True. The science did somewhat break down... that's the problem with trying to math and logic at the end of a long holiday.
If I'm understanding properly, since soapstone has a higher density and specific heat than water, the ice will have a max cooling of (80+temperature difference between ice and liquid) multiplied by the amount of ice, so 16 in our example. With the 45 degree difference, ice would be (80+45)*16=2000 or 20 degrees. Soapstone should do (1.12*2.65*45)*16=2,136.96 or 21.3 degrees.
That means it takes 41 degrees F of temperature difference between liquid and cubes before soapstone gets better than ice.
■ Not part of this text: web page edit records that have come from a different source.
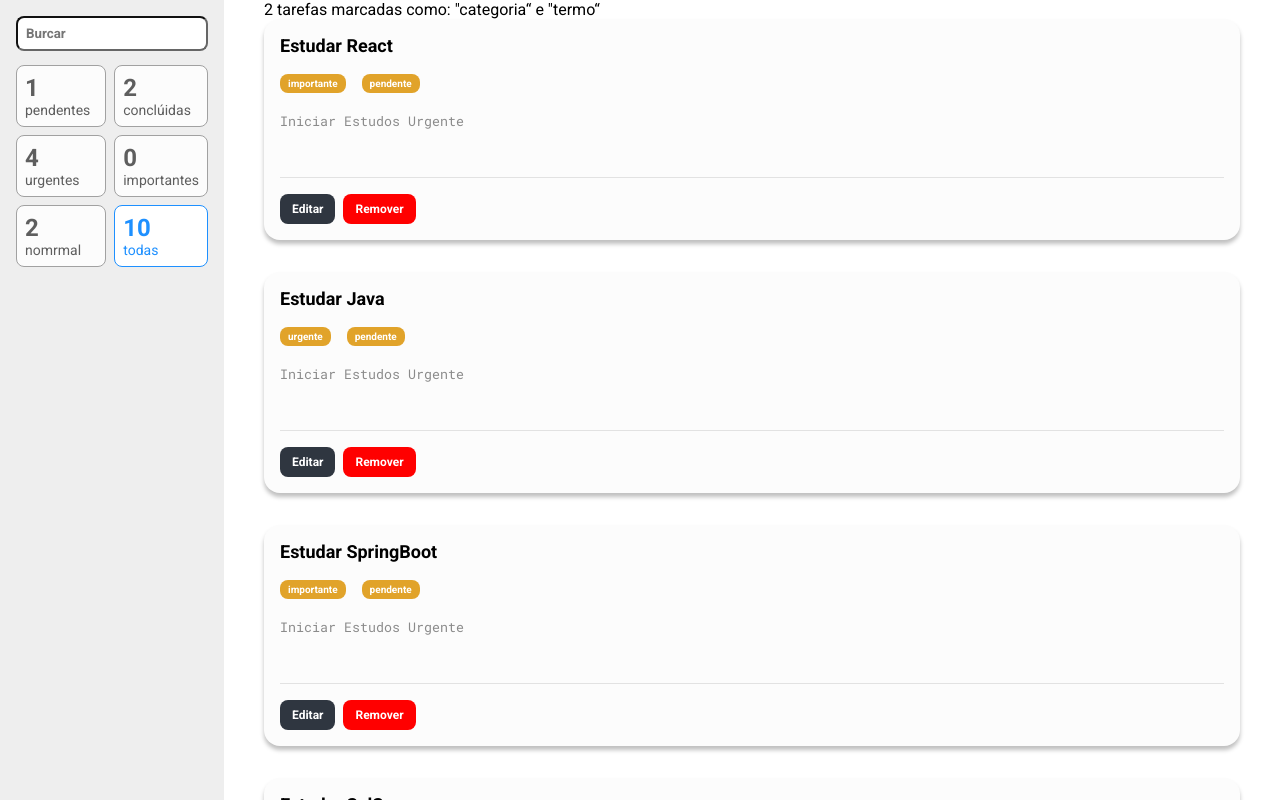
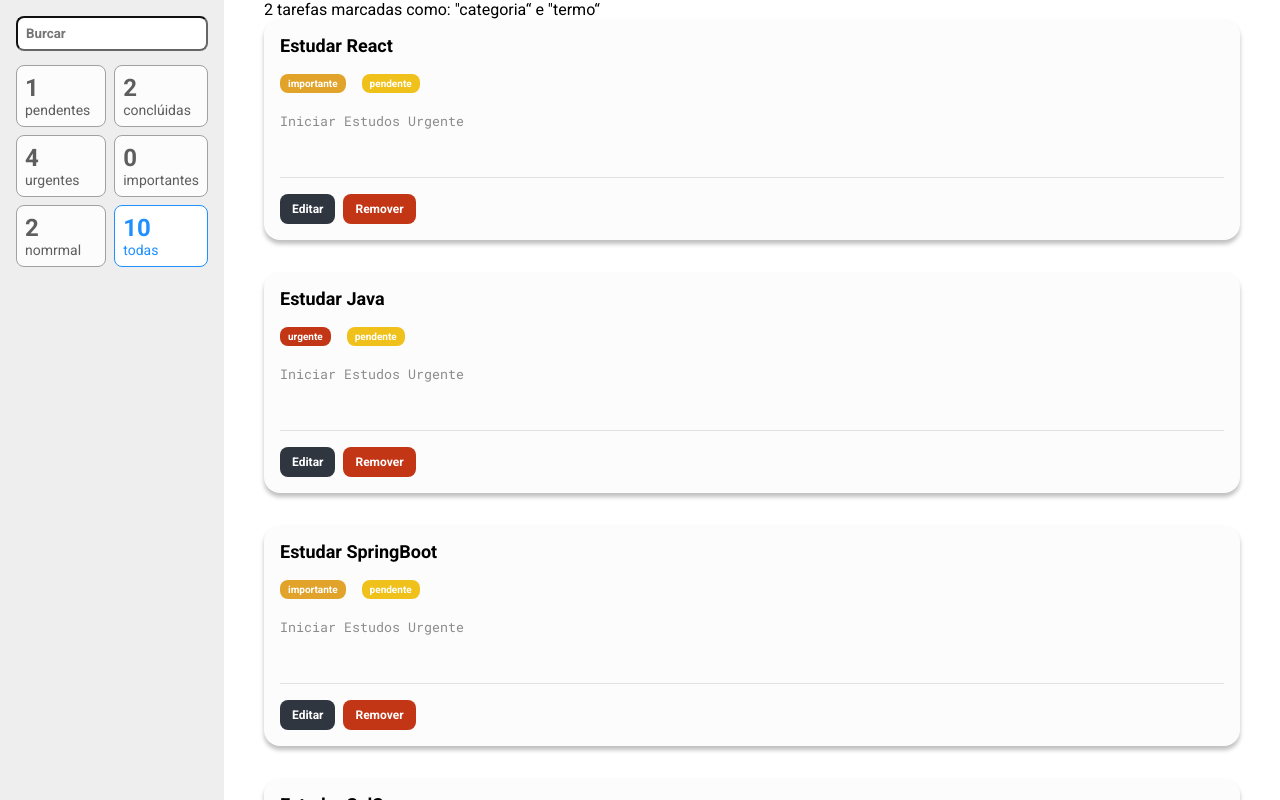
Before and after one commit to erickcred/todo_list_react, a React (Create React App) app: page / in a window 1280 px wide. Built offline with nearby package versions, Linux system fonts and the light colour scheme.

Commit message:
Implementando cores nas tags e refatorando botões

```diff
--- a/src/components/Tarefa/index.tsx
+++ b/src/components/Tarefa/index.tsx
@@ -8,19 +8,14 @@ type Props = {
   descricao: string
 }
 
-const Tarefa = ({
-  titulo,
-  prioridade: categoria,
-  status,
-  descricao
-}: Props) => {
+const Tarefa = ({ titulo, prioridade, status, descricao }: Props) => {
   const [estaEditando, setEstaEditando] = useState(false)
 
   return (
     <S.Card>
       <S.Titulo>{titulo}</S.Titulo>
-      <S.Tag>{categoria}</S.Tag>
-      <S.Tag>{status}</S.Tag>
+      <S.Tag prioridade={prioridade}>{prioridade}</S.Tag>
+      <S.Tag status={status}>{status}</S.Tag>
       <S.Descricao value={descricao}></S.Descricao>
 
       <S.BarraAcoes>
--- a/src/components/Tarefa/styles.ts
+++ b/src/components/Tarefa/styles.ts
@@ -1,4 +1,22 @@
 import styled from 'styled-components'
+
+import variaveis from '../../styles/variaveis'
+
+type TagProps = {
+  prioridade?: string
+  status?: string
+}
+
+function retornaCorDeFunto(props: TagProps): string {
+  if ('status' in props) {
+    if (props.status === 'pendente') return variaveis.amarelo
+    if (props.status === 'concluída') return variaveis.verde
+  } else if ('prioridade' in props) {
+    if (props.prioridade === 'urgente') return variaveis.vermelho
+    if (props.prioridade === 'importante') return variaveis.mostarda
+  }
+  return '#ccc'
+}
 
 export const Card = styled.div`
   background-color: #fcfcfc;
@@ -14,8 +32,8 @@ export const Titulo = styled.h3`
   margin-bottom: 16px;
 `
 
-export const Tag = styled.span`
-  background-color: #e1a32a;
+export const Tag = styled.span<TagProps>`
+  background-color: ${(props) => retornaCorDeFunto(props)};
   display: inline-block;
   border-radius: 8px;
   color: #fff;
@@ -54,9 +72,9 @@ export const Botao = styled.button`
 `
 
 export const BotaoRemoverCancelar = styled(Botao)`
-  background-color: red;
+  background-color: ${variaveis.vermelho};
 `
 
 export const BotaoSalvar = styled(Botao)`
-  background-color: green;
+  background-color: ${variaveis.verde};
 `
--- a/src/containers/ListaDeTarefas/index.tsx
+++ b/src/containers/ListaDeTarefas/index.tsx
@@ -38,6 +38,12 @@ const tarefas = [
     prioridade: 'importante',
     status: 'pendente',
     descricao: 'Iniciar Estudos Urgente'
+  },
+  {
+    titulo: 'Estudar HTML',
+    prioridade: 'importante',
+    status: 'concluída',
+    descricao: 'Iniciar Estudos Urgente'
   }
 ]
 
--- /dev/null
+++ b/src/styles/variaveis.ts
@@ -0,0 +1,6 @@
+export default {
+  vermelho: '#c23616',
+  verde: '#44bd23',
+  amarelo: '#f0c11a',
+  mostarda: '#e1a32a'
+}
```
Which should still happen, but... extra degree down, 6 instead of 5.
Okay... found this as the top result for "do soapstone ice cubes work?" and so even though it's a necro, figured I'd respond to make this (at least appear) a bit more accurate.
Trying to sort out the FlyFish math for granite, using the Wolfram Alpha information at http://www.wolframalpha.com/input/?i=granite, we find that granite has a density of 2.6 g/cc and specific heat of .28 joules per gram degree Celsius. So, we multiply our total volume of 16 by specific heat and density... so 16*.28*2.6=11.648 as our total. Supposing 35 degrees of temperature difference, we're looking at 407.68 giving a total temperature drop of 4 degrees before the granite cubes become the same temperature as our water.
But that wasn't the question... the question was about soapstone ice cubes. Using Wolfram Alpha again, from http://www.wolframalpha.com/input/?i=..., we find that soapstone has a density of 2.65 g/cc and specific heat of 1.12 joules per gram degree Celsius. Using the same math we just did, we multiply 16*1.12*2.65=47.488 as our total. Again supposing 35 degrees of temperature difference, we're looking at 1,662.08 giving a total temperature drop of 16.6 degrees before the soapstone cubes become the same temperature as the water.
Let's summarize. If our 1 CI ice cube actually does give 18.4 degrees of cooling, this makes a fully melted ice cube at equivalent temperature about 11% better than soapstone cubes for cooling. That being said, it waters the drink and the ice cube always starts at 32 degrees F or 0 degrees C. Our sandstone cube may, depending on the freezer, get lower, giving it more degrees of cooling possible. If your freezer cools to 22 degrees F, instead of 35 degrees of temperature difference we're looking at 45 degrees on the soapstone, giving us 2,136.96 calories for 21.4 degrees before the cubes become the same as water, and making the stone cubes actually better. In fact, at anything 5 degrees Fahrenheit or greater below freezing, the soapstone will cool more than ice.
Simple math. Right?
Anyways, summary time: